### ABOUT THIS EXERCISE
Copy out every line of the records in which "blue" can be found.

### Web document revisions

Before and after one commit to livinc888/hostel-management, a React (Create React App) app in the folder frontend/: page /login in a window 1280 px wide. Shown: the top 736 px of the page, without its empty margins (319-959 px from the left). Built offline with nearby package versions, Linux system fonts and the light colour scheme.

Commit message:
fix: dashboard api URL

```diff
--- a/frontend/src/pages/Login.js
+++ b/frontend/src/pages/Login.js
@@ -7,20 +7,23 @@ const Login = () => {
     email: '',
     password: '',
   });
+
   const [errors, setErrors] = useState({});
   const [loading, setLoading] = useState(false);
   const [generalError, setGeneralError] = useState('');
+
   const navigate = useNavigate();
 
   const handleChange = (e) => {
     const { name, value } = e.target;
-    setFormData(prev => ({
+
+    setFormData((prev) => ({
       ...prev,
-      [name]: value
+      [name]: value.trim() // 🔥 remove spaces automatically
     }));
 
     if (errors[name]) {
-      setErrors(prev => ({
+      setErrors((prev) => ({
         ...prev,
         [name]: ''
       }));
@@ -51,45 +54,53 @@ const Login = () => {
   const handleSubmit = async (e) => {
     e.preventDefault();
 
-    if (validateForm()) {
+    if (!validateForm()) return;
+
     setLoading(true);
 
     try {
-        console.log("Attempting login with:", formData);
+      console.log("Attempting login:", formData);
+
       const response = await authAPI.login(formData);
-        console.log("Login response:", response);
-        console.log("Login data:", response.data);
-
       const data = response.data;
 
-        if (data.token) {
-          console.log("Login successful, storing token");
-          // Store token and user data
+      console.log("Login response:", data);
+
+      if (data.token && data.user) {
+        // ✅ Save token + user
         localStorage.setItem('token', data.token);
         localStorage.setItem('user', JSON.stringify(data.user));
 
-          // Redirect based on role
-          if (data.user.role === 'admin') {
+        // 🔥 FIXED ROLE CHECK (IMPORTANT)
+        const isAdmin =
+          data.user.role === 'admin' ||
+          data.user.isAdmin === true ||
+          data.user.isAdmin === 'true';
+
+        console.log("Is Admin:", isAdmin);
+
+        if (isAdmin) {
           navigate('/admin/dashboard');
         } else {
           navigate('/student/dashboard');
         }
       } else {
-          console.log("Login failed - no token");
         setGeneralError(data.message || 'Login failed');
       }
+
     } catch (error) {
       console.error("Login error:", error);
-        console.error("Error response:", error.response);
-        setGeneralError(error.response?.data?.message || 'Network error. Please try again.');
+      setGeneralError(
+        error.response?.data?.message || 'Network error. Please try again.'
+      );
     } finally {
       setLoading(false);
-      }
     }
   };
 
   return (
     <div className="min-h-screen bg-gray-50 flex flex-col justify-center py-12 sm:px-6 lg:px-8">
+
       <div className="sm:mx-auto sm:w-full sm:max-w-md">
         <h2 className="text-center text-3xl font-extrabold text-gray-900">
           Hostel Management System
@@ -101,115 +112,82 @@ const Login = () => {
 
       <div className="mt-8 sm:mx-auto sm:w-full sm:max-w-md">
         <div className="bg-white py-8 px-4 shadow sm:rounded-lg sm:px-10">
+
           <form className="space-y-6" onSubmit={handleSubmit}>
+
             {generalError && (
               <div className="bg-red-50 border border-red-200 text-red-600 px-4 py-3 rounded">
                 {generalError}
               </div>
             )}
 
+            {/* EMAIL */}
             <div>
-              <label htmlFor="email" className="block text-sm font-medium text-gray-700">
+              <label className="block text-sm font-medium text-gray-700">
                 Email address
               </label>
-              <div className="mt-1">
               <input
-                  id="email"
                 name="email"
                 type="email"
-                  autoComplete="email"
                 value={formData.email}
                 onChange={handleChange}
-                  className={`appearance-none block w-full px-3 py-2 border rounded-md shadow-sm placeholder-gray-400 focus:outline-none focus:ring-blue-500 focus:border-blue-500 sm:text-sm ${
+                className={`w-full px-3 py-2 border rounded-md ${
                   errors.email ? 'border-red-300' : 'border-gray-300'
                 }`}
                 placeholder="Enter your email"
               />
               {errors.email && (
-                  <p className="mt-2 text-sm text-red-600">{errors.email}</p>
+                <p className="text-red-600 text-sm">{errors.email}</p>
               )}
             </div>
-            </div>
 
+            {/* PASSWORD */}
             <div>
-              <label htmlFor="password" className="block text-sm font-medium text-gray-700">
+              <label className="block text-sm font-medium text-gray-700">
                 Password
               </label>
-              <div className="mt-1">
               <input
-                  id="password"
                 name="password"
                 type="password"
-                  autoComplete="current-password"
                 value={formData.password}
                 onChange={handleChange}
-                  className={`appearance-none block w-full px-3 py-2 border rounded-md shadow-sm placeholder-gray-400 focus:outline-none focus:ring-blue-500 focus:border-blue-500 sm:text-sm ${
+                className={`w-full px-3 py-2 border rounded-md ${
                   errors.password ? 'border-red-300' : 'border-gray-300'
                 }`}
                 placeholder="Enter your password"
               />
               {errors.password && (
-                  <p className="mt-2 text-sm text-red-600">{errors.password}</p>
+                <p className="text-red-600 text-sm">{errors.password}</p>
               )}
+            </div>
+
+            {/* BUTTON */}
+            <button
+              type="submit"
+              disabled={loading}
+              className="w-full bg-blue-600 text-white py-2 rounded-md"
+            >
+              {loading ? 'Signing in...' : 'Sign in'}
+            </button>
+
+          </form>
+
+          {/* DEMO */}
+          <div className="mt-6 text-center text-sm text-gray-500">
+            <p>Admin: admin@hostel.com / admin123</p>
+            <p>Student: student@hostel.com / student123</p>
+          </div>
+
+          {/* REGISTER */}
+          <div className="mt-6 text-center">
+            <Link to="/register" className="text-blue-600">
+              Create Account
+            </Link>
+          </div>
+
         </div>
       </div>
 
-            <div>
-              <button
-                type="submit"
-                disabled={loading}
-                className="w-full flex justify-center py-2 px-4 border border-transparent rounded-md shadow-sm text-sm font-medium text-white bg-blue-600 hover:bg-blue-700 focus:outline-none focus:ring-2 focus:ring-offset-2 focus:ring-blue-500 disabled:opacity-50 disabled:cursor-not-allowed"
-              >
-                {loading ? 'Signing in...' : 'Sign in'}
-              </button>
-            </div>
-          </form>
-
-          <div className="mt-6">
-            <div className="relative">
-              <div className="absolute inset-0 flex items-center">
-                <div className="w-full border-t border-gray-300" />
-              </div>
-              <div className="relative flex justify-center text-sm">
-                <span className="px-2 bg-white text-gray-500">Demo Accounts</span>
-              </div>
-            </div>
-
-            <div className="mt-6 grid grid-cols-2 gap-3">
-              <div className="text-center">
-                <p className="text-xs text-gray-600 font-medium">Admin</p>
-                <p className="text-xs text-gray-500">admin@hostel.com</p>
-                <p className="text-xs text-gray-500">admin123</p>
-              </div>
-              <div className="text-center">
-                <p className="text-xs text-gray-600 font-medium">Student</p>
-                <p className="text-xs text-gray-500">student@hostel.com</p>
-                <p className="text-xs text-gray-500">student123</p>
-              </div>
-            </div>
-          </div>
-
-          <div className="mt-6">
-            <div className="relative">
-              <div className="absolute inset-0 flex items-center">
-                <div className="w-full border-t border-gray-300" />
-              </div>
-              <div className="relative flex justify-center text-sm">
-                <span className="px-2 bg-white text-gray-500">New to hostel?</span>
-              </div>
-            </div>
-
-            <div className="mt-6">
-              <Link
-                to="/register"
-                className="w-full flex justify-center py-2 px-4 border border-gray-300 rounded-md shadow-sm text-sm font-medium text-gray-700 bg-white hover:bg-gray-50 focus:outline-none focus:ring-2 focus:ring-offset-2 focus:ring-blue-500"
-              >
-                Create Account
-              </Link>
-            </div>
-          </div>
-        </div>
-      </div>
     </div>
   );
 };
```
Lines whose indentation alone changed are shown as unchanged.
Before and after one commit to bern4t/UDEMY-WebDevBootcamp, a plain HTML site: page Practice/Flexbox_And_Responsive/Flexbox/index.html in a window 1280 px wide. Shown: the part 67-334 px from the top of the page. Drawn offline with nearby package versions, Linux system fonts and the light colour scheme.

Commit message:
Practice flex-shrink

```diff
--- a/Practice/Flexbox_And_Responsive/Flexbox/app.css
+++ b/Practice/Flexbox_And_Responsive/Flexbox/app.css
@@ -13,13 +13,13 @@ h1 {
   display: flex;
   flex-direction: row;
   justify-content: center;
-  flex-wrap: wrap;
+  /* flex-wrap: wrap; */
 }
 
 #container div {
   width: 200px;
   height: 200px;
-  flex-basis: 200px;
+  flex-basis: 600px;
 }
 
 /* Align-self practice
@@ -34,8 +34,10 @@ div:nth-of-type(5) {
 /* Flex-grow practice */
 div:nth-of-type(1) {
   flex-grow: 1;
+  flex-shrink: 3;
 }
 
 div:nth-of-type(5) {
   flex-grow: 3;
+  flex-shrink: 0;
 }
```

### RESULT FOR THIS EXERCISE
-                  className={`appearance-none block w-full px-3 py-2 border rounded-md shadow-sm placeholder-gray-400 focus:outline-none focus:ring-blue-500 focus:border-blue-500 sm:text-sm ${
-                  className={`appearance-none block w-full px-3 py-2 border rounded-md shadow-sm placeholder-gray-400 focus:outline-none focus:ring-blue-500 focus:border-blue-500 sm:text-sm ${
+              className="w-full bg-blue-600 text-white py-2 rounded-md"
+            <Link to="/register" className="text-blue-600">
-                className="w-full flex justify-center py-2 px-4 border border-transparent rounded-md shadow-sm text-sm font-medium text-white bg-blue-600 hover:bg-blue-700 focus:outline-none focus:ring-2 focus:ring-offset-2 focus:ring-blue-500 disabled:opacity-50 disabled:cursor-not-allowed"
-                className="w-full flex justify-center py-2 px-4 border border-gray-300 rounded-md shadow-sm text-sm font-medium text-gray-700 bg-white hover:bg-gray-50 focus:outline-none focus:ring-2 focus:ring-offset-2 focus:ring-blue-500"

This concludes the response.